┌──

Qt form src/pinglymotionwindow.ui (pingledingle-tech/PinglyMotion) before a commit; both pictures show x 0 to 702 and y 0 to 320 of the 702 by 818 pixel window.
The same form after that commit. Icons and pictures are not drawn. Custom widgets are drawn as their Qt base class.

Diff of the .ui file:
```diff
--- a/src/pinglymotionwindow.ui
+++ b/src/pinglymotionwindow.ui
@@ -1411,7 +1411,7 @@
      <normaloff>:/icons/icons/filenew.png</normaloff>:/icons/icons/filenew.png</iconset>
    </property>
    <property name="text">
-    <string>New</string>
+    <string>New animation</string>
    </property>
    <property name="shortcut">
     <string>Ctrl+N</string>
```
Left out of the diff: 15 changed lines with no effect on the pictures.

└──
┌──

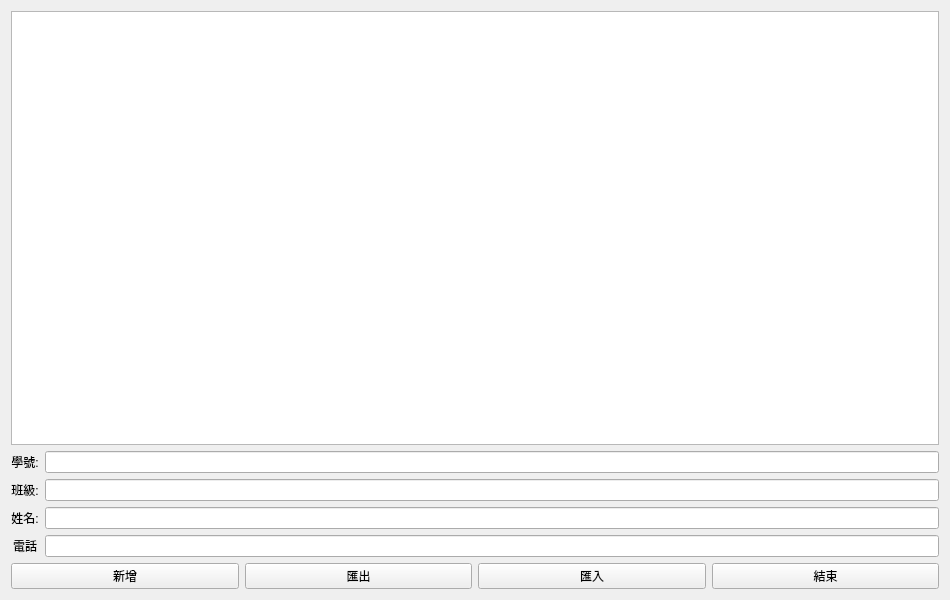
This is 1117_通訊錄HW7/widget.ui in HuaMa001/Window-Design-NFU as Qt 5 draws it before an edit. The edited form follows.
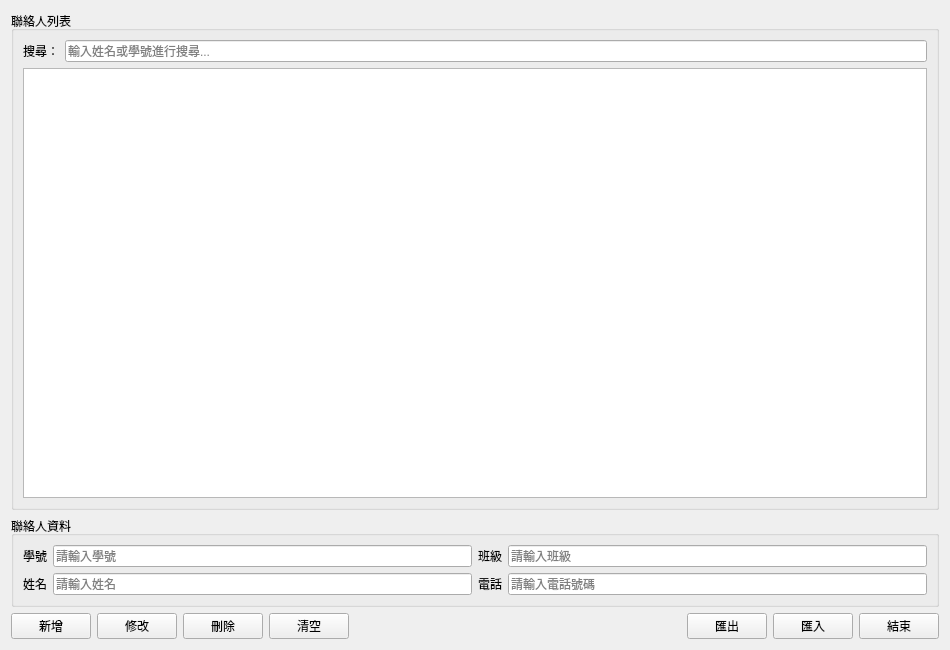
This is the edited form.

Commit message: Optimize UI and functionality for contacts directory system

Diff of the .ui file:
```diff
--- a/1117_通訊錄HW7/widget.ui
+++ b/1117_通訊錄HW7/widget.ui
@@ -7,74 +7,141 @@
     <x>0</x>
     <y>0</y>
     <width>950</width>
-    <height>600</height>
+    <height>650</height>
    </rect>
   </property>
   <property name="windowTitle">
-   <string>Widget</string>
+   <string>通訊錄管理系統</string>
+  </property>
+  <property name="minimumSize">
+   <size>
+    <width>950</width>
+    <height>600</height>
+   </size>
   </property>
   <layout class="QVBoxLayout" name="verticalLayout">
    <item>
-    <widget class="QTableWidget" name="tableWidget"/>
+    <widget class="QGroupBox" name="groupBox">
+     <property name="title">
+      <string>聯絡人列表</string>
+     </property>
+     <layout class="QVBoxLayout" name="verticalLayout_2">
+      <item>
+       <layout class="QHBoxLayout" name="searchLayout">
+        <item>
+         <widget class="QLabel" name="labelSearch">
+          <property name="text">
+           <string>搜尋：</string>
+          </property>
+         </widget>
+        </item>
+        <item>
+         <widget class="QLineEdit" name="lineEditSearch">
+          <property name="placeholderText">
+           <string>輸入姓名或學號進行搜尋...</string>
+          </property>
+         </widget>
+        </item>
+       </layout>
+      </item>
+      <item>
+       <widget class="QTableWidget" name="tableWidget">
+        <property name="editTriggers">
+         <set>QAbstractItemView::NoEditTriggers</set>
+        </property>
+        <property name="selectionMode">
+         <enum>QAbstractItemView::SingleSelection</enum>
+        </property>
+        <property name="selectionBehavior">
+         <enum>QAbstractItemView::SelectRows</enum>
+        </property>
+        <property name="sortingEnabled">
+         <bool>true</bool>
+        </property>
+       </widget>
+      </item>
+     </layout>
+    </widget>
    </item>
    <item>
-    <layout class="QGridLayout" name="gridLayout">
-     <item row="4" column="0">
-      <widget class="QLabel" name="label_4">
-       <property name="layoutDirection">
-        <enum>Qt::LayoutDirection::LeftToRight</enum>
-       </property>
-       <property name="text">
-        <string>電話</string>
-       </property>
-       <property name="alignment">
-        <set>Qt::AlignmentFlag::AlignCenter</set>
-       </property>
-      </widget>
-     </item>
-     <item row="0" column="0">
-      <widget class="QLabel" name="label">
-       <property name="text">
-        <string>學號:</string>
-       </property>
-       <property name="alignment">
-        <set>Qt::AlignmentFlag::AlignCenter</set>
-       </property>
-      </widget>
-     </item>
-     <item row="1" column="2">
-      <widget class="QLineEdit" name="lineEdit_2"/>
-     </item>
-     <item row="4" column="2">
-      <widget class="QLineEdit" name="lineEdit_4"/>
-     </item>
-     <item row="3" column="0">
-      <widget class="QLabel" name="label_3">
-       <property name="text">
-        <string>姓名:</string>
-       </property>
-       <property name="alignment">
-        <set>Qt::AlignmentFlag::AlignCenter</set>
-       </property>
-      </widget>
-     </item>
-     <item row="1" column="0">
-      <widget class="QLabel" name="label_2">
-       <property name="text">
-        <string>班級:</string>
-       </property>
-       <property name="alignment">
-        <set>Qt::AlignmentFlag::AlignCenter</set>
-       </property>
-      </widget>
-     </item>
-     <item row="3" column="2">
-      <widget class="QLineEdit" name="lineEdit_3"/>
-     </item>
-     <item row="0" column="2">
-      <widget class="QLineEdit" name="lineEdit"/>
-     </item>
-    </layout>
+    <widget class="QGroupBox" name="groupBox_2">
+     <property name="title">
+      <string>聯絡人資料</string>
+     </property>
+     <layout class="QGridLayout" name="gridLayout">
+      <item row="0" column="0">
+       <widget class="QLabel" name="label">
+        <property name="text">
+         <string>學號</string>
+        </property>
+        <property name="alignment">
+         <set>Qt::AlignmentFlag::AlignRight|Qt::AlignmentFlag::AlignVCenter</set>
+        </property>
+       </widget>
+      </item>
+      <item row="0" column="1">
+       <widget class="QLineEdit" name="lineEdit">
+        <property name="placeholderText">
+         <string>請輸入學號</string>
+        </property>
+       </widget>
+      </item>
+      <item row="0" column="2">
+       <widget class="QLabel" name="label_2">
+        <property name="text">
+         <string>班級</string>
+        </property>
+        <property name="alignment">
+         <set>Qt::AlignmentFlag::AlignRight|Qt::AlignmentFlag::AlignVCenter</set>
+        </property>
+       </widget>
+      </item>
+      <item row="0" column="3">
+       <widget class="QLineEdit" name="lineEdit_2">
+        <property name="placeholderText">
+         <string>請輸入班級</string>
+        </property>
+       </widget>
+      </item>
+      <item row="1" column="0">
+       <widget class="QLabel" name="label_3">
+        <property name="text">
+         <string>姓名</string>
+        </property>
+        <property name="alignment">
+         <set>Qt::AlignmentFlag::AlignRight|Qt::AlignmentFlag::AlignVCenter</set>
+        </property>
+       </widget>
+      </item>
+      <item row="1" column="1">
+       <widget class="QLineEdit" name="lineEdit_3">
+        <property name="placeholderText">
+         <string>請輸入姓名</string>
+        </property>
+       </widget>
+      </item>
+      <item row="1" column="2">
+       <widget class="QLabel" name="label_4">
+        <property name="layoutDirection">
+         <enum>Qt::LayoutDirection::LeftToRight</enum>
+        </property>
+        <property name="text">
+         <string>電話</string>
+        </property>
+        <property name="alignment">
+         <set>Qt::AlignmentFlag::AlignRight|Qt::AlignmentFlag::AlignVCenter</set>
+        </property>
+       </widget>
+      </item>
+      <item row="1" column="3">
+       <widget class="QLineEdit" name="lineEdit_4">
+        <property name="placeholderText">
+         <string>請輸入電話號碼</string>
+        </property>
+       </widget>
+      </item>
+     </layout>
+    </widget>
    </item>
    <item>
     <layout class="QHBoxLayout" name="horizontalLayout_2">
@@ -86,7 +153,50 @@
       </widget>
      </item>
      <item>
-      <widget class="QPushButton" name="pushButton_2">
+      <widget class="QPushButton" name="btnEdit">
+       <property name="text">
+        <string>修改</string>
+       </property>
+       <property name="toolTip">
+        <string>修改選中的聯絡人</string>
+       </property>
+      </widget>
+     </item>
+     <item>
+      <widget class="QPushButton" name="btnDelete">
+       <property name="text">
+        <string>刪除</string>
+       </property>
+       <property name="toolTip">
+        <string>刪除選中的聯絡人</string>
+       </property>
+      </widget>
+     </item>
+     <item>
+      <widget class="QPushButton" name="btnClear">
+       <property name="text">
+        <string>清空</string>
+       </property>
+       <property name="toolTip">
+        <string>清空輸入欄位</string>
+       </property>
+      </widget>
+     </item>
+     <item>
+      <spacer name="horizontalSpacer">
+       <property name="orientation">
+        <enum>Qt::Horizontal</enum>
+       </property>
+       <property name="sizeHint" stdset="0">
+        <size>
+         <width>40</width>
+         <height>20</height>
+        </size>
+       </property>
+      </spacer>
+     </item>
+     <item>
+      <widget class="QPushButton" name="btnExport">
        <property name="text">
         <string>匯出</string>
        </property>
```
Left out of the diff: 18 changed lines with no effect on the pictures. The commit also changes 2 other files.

└──
┌──

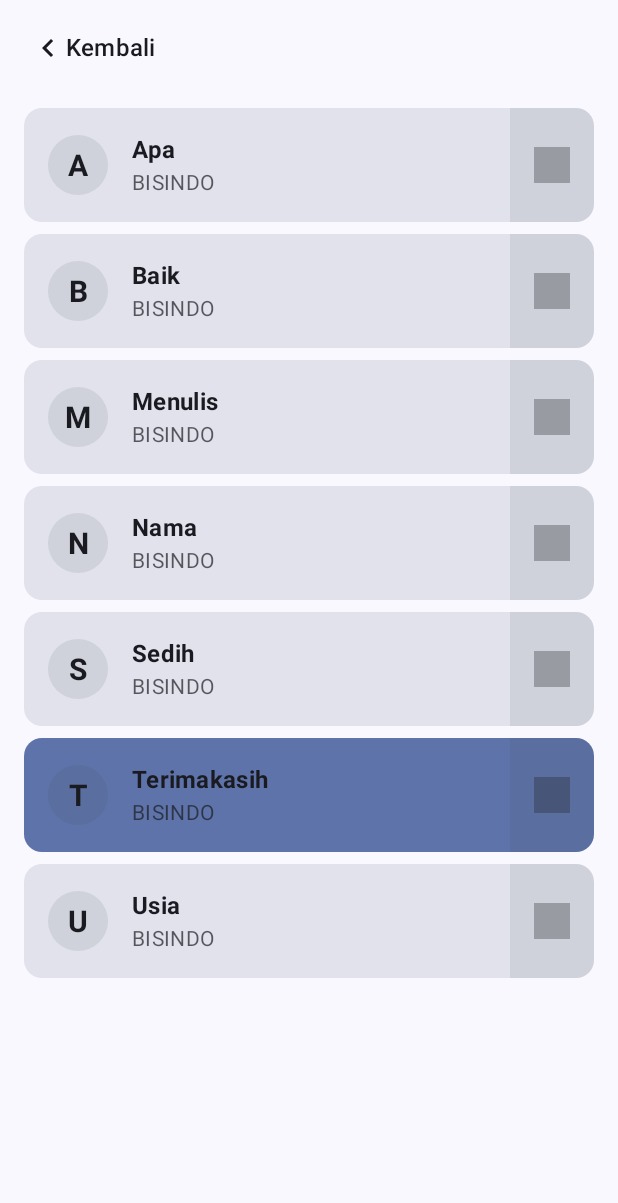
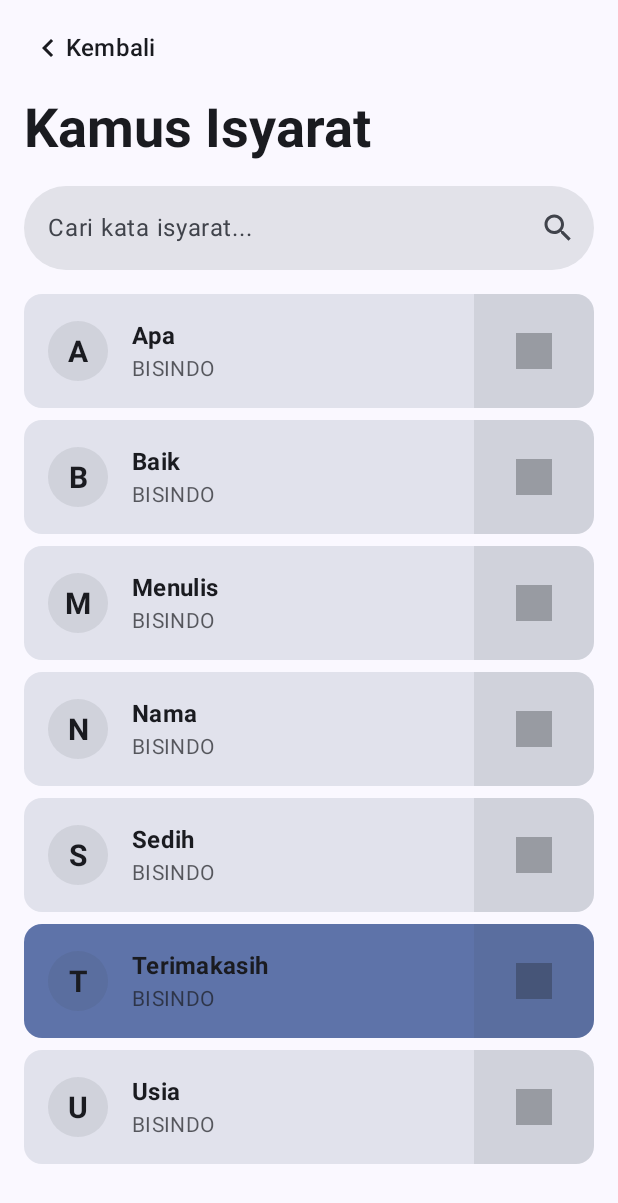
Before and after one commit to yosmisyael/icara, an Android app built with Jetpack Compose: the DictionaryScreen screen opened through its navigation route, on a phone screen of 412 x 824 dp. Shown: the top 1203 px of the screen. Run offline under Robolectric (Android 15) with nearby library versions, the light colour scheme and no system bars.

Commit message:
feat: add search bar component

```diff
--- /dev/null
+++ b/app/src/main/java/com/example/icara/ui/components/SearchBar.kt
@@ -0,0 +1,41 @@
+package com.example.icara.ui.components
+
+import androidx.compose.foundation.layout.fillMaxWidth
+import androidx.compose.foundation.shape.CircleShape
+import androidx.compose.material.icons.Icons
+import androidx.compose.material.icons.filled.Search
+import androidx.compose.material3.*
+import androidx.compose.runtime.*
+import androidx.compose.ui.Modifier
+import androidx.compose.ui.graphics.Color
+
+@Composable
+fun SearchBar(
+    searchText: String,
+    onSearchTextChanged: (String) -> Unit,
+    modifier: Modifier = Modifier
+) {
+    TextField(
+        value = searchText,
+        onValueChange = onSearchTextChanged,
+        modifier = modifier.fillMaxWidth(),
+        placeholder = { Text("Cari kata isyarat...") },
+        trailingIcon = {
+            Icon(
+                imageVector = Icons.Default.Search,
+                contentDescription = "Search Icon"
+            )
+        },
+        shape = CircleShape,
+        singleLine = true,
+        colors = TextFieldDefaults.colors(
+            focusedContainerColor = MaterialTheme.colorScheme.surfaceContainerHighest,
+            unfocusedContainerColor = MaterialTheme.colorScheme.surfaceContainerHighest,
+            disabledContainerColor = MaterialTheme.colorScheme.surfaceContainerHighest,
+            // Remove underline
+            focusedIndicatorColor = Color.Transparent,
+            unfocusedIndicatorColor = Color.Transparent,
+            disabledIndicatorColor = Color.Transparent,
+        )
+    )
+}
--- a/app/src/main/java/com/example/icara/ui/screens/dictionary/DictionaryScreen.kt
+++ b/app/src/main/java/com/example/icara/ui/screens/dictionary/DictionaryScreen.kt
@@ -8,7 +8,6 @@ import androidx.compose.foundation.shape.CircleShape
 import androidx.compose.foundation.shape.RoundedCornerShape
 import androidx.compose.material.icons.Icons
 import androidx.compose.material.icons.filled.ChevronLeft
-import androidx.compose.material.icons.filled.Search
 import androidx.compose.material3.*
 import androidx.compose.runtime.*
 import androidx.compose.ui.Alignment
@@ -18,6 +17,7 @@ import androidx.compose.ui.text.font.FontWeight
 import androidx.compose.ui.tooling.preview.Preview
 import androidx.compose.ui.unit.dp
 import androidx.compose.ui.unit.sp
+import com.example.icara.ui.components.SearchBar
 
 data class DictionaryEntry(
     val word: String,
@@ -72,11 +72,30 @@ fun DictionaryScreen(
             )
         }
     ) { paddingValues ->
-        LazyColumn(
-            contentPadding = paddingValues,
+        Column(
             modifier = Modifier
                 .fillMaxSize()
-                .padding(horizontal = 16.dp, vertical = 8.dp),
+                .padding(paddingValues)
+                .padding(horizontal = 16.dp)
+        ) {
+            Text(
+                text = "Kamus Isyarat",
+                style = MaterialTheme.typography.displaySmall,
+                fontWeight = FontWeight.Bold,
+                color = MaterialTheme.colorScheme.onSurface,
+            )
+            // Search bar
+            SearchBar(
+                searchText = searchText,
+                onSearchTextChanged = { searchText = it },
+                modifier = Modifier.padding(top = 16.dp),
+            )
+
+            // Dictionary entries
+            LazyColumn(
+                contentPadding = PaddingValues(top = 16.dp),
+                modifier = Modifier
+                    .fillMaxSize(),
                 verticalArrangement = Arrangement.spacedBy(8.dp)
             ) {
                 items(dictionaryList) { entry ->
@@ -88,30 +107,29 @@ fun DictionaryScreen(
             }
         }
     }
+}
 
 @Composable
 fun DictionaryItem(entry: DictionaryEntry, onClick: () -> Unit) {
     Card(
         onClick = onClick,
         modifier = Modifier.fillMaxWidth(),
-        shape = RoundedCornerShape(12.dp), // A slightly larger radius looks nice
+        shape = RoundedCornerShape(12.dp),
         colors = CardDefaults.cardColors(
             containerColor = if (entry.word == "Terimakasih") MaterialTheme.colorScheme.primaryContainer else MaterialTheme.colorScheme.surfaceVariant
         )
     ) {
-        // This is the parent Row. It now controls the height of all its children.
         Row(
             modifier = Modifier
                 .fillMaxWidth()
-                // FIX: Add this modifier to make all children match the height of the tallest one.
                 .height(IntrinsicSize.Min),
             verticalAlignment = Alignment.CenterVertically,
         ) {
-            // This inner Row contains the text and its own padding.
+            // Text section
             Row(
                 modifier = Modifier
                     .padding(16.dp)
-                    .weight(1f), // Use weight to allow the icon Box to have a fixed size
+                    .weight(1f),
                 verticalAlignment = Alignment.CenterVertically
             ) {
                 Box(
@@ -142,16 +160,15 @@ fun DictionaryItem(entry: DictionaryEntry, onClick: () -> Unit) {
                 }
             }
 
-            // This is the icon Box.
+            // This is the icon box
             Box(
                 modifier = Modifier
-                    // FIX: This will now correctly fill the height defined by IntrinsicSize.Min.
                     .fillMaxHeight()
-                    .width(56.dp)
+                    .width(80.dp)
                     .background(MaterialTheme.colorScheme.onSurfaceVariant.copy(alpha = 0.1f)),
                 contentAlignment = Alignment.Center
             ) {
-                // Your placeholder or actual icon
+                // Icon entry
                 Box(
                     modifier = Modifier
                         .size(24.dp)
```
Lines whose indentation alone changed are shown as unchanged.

└──

WHAT YOU ARE ASKED TO DO: Looking back at the data above, tally each line that includes the word "QGridLayout", then answer with the total alone.

EXERCISE SOLUTION: 2